* REQUIRED ACTION:
The required result is each line of the entries below containing the string "filename".

┌────────

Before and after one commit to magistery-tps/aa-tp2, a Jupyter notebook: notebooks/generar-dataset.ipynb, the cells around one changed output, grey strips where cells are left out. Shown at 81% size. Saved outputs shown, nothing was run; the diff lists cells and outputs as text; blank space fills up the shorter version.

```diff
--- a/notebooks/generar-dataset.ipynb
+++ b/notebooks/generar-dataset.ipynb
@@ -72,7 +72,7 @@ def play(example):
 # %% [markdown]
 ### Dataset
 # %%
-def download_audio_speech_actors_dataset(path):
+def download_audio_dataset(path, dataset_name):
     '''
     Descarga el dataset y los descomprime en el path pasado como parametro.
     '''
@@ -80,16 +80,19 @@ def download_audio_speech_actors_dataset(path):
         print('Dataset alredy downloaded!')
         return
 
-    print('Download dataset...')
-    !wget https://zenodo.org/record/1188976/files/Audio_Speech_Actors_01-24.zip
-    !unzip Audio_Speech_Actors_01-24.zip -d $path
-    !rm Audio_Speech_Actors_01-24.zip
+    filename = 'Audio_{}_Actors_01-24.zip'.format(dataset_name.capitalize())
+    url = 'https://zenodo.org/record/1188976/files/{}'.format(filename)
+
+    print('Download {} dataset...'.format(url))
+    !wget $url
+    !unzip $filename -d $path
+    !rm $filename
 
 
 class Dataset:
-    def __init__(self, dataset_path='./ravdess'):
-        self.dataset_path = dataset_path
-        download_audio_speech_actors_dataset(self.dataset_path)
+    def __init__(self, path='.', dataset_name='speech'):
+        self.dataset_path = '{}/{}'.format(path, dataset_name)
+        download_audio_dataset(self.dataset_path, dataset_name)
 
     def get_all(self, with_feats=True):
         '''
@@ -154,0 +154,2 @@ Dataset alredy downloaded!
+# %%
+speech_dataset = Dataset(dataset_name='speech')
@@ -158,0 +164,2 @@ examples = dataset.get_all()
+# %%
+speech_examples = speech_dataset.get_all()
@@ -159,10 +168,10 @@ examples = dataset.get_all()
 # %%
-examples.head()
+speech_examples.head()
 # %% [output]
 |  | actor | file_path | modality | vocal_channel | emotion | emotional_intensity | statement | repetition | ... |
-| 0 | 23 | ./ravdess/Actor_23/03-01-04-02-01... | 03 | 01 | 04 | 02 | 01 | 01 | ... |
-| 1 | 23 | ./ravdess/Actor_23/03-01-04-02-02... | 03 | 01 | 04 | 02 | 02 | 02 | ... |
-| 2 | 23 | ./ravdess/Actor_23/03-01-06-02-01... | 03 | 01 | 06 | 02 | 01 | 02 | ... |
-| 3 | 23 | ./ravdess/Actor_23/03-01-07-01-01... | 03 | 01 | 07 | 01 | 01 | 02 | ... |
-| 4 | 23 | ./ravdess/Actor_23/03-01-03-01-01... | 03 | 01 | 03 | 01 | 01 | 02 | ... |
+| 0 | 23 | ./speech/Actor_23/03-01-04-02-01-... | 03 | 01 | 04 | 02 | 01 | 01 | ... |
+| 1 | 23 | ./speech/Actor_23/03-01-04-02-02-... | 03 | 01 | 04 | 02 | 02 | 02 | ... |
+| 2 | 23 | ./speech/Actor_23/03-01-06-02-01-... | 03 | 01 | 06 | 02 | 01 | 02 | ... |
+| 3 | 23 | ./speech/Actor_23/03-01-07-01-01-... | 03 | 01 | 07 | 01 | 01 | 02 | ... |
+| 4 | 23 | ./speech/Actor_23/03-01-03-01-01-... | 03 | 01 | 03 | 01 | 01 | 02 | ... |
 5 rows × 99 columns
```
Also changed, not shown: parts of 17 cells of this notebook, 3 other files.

└────────

* EXERCISE RESPONSE:
+    filename = 'Audio_{}_Actors_01-24.zip'.format(dataset_name.capitalize())
+    url = 'https://zenodo.org/record/1188976/files/{}'.format(filename)
+    !unzip $filename -d $path
+    !rm $filename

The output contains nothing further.